• REQUIREMENT: Could you reproduce the entries exactly, omitting every picture?
** RECORDED INFORMATION follows **
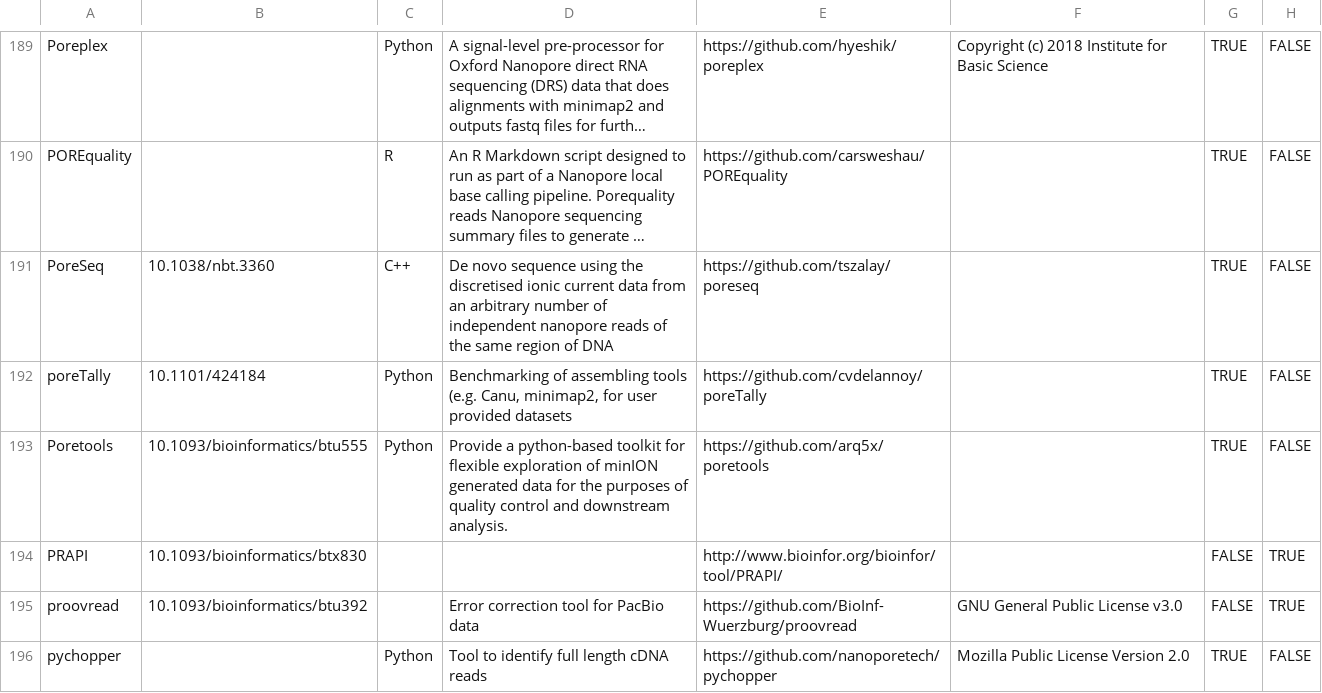
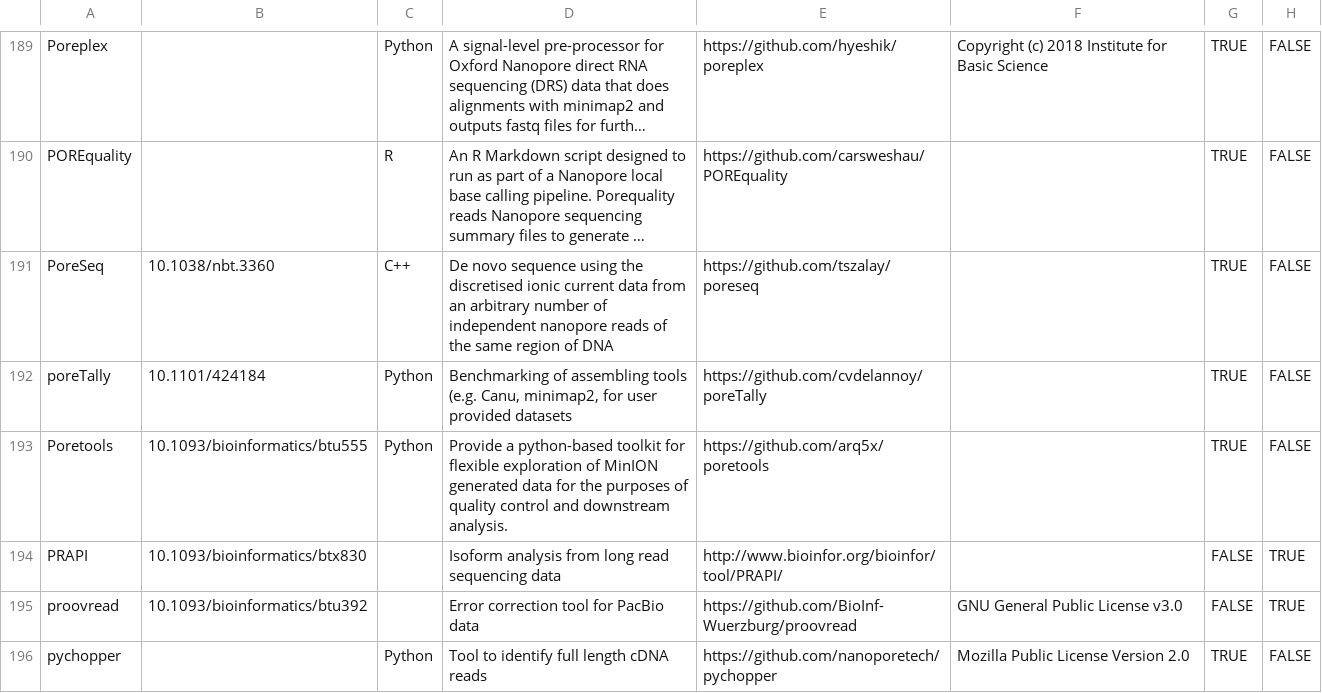
Before and after one commit to mritchielab/long_read_tools, a CSV file: lrs_tools_master.csv, drawn as a sheet; only a part is shown, gaps mark what is left out; long unchanged cells end in …; the diff names each change by its address in the sheet, - before the commit and + after, or states it on an @@ line.

Commit message:
add PRAPI description

```diff
--- a/lrs_tools_master.csv
+++ b/lrs_tools_master.csv
-D193: …exploration of minION generated data…
+D193: …exploration of MinION generated data…
-D194: (empty)
+D194: Isoform analysis from long read sequencing data
```
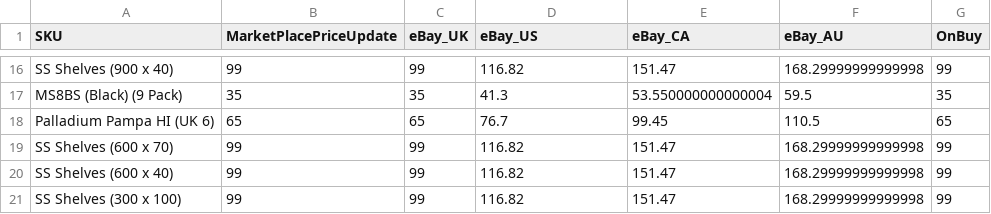
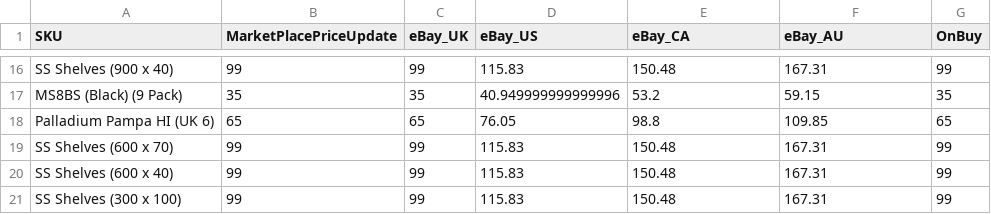
Before and after one commit to IanDanielM/InventoryPriceUpdate-E-MPS-, a CSV file: files/finalprice.csv, drawn as a sheet; only a part is shown, gaps mark what is left out; the diff covers the shown part only; the diff names each change by its address in the sheet, - before the commit and + after, or states it on an @@ line.

```diff
--- a/files/finalprice.csv
+++ b/files/finalprice.csv
-D16 (eBay_US): 116.82
+D16 (eBay_US): 115.83
-E16 (eBay_CA): 151.47
+E16 (eBay_CA): 150.48
-F16 (eBay_AU): 168.29999999999998
+F16 (eBay_AU): 167.31
-D17 (eBay_US): 41.3
+D17 (eBay_US): 40.949999999999996
-E17 (eBay_CA): 53.550000000000004
+E17 (eBay_CA): 53.2
-F17 (eBay_AU): 59.5
+F17 (eBay_AU): 59.15
-D18 (eBay_US): 76.7
+D18 (eBay_US): 76.05
-E18 (eBay_CA): 99.45
+E18 (eBay_CA): 98.8
-F18 (eBay_AU): 110.5
+F18 (eBay_AU): 109.85
-D19:D21 (eBay_US): 116.82
+D19:D21 (eBay_US): 115.83
-E19:E21 (eBay_CA): 151.47
+E19:E21 (eBay_CA): 150.48
-F19:F21 (eBay_AU): 168.29999999999998
+F19:F21 (eBay_AU): 167.31
```
Also changed, not shown: 42 edited cells elsewhere in this file, files/Vendor_Price_Update.csv, 1 other file.
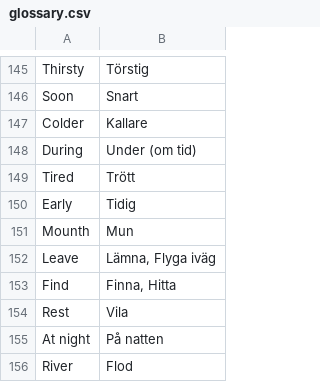
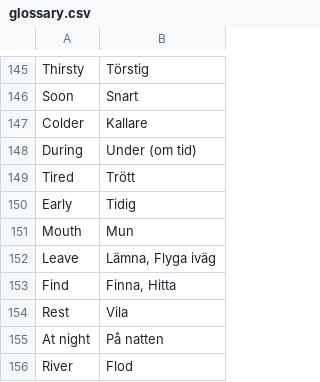
Before and after one commit to Q2MORY17/HomeworkEnglishGlossary, a CSV file: glossary.csv, drawn as a sheet; only a part is shown, gaps mark what is left out.

```diff
--- a/glossary.csv
+++ b/glossary.csv
@@ -150,3 +150,3 @@ Tired,Trött
 Early,Tidig
-Mounth,Mun
+Mouth,Mun
 Leave,"Lämna, Flyga iväg"
```
Also changed, not shown: 1 other file.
** End of RECORDED INFORMATION **
• SOLVED EXERCISE:
Before and after one commit to mritchielab/long_read_tools, a CSV file: lrs_tools_master.csv, drawn as a sheet; only a part is shown, gaps mark what is left out; long unchanged cells end in …; the diff names each change by its address in the sheet, - before the commit and + after, or states it on an @@ line.

Commit message:
add PRAPI description

```diff
--- a/lrs_tools_master.csv
+++ b/lrs_tools_master.csv
-D193: …exploration of minION generated data…
+D193: …exploration of MinION generated data…
-D194: (empty)
+D194: Isoform analysis from long read sequencing data
```
Before and after one commit to IanDanielM/InventoryPriceUpdate-E-MPS-, a CSV file: files/finalprice.csv, drawn as a sheet; only a part is shown, gaps mark what is left out; the diff covers the shown part only; the diff names each change by its address in the sheet, - before the commit and + after, or states it on an @@ line.

```diff
--- a/files/finalprice.csv
+++ b/files/finalprice.csv
-D16 (eBay_US): 116.82
+D16 (eBay_US): 115.83
-E16 (eBay_CA): 151.47
+E16 (eBay_CA): 150.48
-F16 (eBay_AU): 168.29999999999998
+F16 (eBay_AU): 167.31
-D17 (eBay_US): 41.3
+D17 (eBay_US): 40.949999999999996
-E17 (eBay_CA): 53.550000000000004
+E17 (eBay_CA): 53.2
-F17 (eBay_AU): 59.5
+F17 (eBay_AU): 59.15
-D18 (eBay_US): 76.7
+D18 (eBay_US): 76.05
-E18 (eBay_CA): 99.45
+E18 (eBay_CA): 98.8
-F18 (eBay_AU): 110.5
+F18 (eBay_AU): 109.85
-D19:D21 (eBay_US): 116.82
+D19:D21 (eBay_US): 115.83
-E19:E21 (eBay_CA): 151.47
+E19:E21 (eBay_CA): 150.48
-F19:F21 (eBay_AU): 168.29999999999998
+F19:F21 (eBay_AU): 167.31
```
Also changed, not shown: 42 edited cells elsewhere in this file, files/Vendor_Price_Update.csv, 1 other file.
Before and after one commit to Q2MORY17/HomeworkEnglishGlossary, a CSV file: glossary.csv, drawn as a sheet; only a part is shown, gaps mark what is left out.

```diff
--- a/glossary.csv
+++ b/glossary.csv
@@ -150,3 +150,3 @@ Tired,Trött
 Early,Tidig
-Mounth,Mun
+Mouth,Mun
 Leave,"Lämna, Flyga iväg"
```
Also changed, not shown: 1 other file.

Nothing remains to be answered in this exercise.